WORK TO BE COMPLETED:
Please return each entry in the listing exactly.

DATASET:
※ ※ ※
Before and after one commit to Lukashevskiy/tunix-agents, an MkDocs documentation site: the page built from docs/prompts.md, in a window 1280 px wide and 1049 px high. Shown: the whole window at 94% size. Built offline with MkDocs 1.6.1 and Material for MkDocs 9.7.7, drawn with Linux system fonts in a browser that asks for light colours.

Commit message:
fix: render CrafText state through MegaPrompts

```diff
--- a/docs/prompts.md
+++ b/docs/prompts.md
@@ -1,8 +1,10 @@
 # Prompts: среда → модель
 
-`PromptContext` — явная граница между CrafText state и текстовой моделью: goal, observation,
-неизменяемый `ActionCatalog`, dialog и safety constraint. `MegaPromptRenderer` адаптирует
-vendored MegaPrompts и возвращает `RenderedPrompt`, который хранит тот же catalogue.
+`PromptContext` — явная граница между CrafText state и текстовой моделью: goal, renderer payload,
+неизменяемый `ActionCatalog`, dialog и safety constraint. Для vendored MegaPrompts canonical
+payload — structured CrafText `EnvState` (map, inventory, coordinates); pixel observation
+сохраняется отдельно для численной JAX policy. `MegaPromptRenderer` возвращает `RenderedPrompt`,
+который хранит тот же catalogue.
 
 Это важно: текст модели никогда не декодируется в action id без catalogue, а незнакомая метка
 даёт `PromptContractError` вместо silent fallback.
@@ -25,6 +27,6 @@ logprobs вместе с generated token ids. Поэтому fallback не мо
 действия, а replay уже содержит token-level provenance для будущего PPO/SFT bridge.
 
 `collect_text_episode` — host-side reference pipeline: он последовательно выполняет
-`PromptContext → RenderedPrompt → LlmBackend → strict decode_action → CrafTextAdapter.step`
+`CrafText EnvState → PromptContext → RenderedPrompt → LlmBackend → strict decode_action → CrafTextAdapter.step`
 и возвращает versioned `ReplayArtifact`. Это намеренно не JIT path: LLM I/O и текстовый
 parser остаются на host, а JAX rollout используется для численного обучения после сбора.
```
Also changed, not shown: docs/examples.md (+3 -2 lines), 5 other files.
※ ※ ※
SOLUTION:
Before and after one commit to Lukashevskiy/tunix-agents, an MkDocs documentation site: the page built from docs/prompts.md, in a window 1280 px wide and 1049 px high. Shown: the whole window at 94% size. Built offline with MkDocs 1.6.1 and Material for MkDocs 9.7.7, drawn with Linux system fonts in a browser that asks for light colours.

Commit message:
fix: render CrafText state through MegaPrompts

```diff
--- a/docs/prompts.md
+++ b/docs/prompts.md
@@ -1,8 +1,10 @@
 # Prompts: среда → модель
 
-`PromptContext` — явная граница между CrafText state и текстовой моделью: goal, observation,
-неизменяемый `ActionCatalog`, dialog и safety constraint. `MegaPromptRenderer` адаптирует
-vendored MegaPrompts и возвращает `RenderedPrompt`, который хранит тот же catalogue.
+`PromptContext` — явная граница между CrafText state и текстовой моделью: goal, renderer payload,
+неизменяемый `ActionCatalog`, dialog и safety constraint. Для vendored MegaPrompts canonical
+payload — structured CrafText `EnvState` (map, inventory, coordinates); pixel observation
+сохраняется отдельно для численной JAX policy. `MegaPromptRenderer` возвращает `RenderedPrompt`,
+который хранит тот же catalogue.
 
 Это важно: текст модели никогда не декодируется в action id без catalogue, а незнакомая метка
 даёт `PromptContractError` вместо silent fallback.
@@ -25,6 +27,6 @@ logprobs вместе с generated token ids. Поэтому fallback не мо
 действия, а replay уже содержит token-level provenance для будущего PPO/SFT bridge.
 
 `collect_text_episode` — host-side reference pipeline: он последовательно выполняет
-`PromptContext → RenderedPrompt → LlmBackend → strict decode_action → CrafTextAdapter.step`
+`CrafText EnvState → PromptContext → RenderedPrompt → LlmBackend → strict decode_action → CrafTextAdapter.step`
 и возвращает versioned `ReplayArtifact`. Это намеренно не JIT path: LLM I/O и текстовый
 parser остаются на host, а JAX rollout используется для численного обучения после сбора.
```
Also changed, not shown: docs/examples.md (+3 -2 lines), 5 other files.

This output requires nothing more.